      • #21
        “t could even be that my little organ nook has some resonances that cause it to favor certain notes”

        John I’ve seen many references over the years to your “organ nook”. Here’s an idea for you. I notice in the photo that your nook has a window, thus an outside wall. A man of your talent deserves more space. You could push that wall out and make it an organ bay (Similar to bay window). Addition space with depth of 3 to 4 feet is easily attainable. With the additional space you could move in a three or four manual Big Bertha and have plenty of room for speakers in the remainder of the space. Just sayin’ as we have time on our hands.
        Sam

        Allen ADC5400, Allen ADC4000, 1910 Chickering QuarterGrand
        Past---Galanti Praeludium II, Yamaha Clavinova, Hammond A102, W.W. Putnam Reed Organ

        Comment


        • jbird604
          jbird604 commented
          Editing a comment
          Thanks for the suggestion. Yes, it could be done, and I do have time on my hands these days.

          In truth, what NEEDS to happen is for me to move the big ugly clunky desk out of this nook. It is a big old home-office type desk that takes up more of the floor space than the organ console does. If it were gone, I'd had plenty of room and could even orient the speaker differently, perhaps get rid of the resonances.

          And there is hope for that idea -- now that the kids are gone and hardly ever need to spend a night with us, we could move the desk into a spare bedroom. In fact, I should make that a goal during this shutdown period.

          So maybe that will happen. Thanks for giving me something to think about.

      • #22
        Well, it's Thursday, so the calendar says... What difference does it make any more? In a normal year I'd be looking forward to a marvelous Maundy Thursday service, possibly my favorite evening of Holy Week. But that virus... So, I'll do a little more speculating and wishful thinking about my soon-to-be-real MIDI organ project...

        The Harrison Labs MIDI converter is supposed to arrive tomorrow, and the MIDI Solutions 4-to-1 merger should be here on Saturday. Perhaps by early next week I'll have the old gal ready to plug into something. Then I'll be able to try out several new sources of organ tone...

        There's the Content 220 unit, with a barebone set of stops, typical of a minimalist 2m organ. Sound is surely a step up from MOS, but unexciting.

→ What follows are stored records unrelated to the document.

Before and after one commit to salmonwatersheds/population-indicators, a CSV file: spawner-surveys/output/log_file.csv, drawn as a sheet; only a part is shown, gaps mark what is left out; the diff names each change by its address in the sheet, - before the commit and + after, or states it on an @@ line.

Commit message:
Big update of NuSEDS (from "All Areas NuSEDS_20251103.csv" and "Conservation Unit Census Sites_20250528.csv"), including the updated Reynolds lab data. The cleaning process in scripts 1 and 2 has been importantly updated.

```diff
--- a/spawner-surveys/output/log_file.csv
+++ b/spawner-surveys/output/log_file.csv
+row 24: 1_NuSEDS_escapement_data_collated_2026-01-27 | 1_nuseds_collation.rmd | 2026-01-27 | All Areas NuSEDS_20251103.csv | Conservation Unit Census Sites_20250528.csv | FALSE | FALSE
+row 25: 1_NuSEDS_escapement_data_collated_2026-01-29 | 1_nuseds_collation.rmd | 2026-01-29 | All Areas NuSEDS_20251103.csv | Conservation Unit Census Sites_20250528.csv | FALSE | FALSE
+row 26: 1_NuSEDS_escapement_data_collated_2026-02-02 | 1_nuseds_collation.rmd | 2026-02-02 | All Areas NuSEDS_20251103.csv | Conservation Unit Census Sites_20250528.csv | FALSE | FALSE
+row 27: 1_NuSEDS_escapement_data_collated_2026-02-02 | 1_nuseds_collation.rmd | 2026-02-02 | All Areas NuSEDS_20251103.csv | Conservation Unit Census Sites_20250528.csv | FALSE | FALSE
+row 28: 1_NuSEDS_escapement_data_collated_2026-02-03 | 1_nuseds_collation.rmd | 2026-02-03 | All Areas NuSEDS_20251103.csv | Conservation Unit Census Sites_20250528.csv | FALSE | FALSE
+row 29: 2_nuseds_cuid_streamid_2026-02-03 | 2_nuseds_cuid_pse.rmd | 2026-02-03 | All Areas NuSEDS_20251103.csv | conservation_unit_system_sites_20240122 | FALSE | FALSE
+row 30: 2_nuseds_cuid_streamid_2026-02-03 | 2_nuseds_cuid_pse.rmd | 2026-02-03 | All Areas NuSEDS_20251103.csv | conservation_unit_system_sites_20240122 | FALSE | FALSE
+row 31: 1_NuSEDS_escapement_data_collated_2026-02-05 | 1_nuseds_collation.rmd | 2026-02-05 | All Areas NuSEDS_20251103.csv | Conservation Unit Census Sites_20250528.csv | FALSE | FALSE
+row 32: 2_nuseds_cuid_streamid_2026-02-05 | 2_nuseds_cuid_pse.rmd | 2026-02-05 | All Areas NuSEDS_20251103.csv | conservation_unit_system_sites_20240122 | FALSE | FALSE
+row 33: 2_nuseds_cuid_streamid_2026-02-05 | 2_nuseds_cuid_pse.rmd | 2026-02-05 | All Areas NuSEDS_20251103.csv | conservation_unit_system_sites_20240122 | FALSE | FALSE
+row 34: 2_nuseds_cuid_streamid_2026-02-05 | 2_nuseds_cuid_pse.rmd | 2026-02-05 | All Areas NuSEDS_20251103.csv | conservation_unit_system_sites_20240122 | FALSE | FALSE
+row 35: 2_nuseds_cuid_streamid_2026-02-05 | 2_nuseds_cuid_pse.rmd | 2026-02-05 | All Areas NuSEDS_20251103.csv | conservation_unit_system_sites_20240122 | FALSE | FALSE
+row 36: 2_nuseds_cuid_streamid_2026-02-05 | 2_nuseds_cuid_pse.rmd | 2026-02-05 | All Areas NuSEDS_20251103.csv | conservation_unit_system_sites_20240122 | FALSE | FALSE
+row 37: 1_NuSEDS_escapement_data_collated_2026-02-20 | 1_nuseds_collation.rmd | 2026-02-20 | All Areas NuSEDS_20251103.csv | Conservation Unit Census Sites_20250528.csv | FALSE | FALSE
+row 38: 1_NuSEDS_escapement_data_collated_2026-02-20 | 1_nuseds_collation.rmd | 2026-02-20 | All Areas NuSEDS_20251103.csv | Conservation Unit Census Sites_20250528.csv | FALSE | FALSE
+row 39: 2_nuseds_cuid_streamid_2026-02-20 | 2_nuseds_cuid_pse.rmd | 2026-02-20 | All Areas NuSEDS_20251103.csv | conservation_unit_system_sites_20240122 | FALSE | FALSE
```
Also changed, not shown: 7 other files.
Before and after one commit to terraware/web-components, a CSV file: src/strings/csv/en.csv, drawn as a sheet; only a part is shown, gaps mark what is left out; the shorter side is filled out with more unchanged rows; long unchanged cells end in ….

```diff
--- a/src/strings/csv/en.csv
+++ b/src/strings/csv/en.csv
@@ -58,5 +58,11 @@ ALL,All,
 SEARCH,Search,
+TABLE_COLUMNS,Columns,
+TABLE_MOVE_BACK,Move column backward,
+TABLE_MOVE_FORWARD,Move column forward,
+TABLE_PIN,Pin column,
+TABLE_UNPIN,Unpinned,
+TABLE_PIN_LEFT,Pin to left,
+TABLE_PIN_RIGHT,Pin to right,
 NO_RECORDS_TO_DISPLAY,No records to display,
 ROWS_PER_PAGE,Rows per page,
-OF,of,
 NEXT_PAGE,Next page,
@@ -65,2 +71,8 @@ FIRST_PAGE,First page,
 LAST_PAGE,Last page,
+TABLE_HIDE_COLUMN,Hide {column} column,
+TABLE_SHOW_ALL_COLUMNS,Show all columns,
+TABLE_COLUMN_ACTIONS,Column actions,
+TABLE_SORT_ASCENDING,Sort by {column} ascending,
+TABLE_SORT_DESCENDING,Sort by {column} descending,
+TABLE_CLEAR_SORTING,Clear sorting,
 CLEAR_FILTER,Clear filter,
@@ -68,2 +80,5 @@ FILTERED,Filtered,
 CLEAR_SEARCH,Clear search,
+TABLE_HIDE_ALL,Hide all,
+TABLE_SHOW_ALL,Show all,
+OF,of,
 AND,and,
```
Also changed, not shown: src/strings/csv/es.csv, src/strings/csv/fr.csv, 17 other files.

        Then there is an Ahlborn Archive module at the shop. I once built a complete organ for a customer with the "201" model of this series, and the sounds were quite good to my ears, though that was 20 years ago. Nowadays I'm not sure how it will compare to other digital organs.

        The one I have is the "Classic" version. Great = principal 8, two 8' flutes, a 4' flute, an Octave 2' and a Cymbal III. The Swell = Gemshorn 8 and its celeste, 8' and 4' flutes, Plein Jeu IV-V, 16/8/4 chorus reeds, a solo reed, and a Festival Trumpet. Pedal is oddly just a string at 32 and 16 and a reed at 32 and 16.

        This module was obviously intended to SUPPLEMENT an existing organ, freshen the sound, add some excitement. Perhaps it's just the ticket to add some needed sparkle to the tired old MOS stop list. I'll have to at least try playing the MOS and Archive stops together and see how that works. A little awkward, like playing two organs tied to a single console, I suppose. But it could work.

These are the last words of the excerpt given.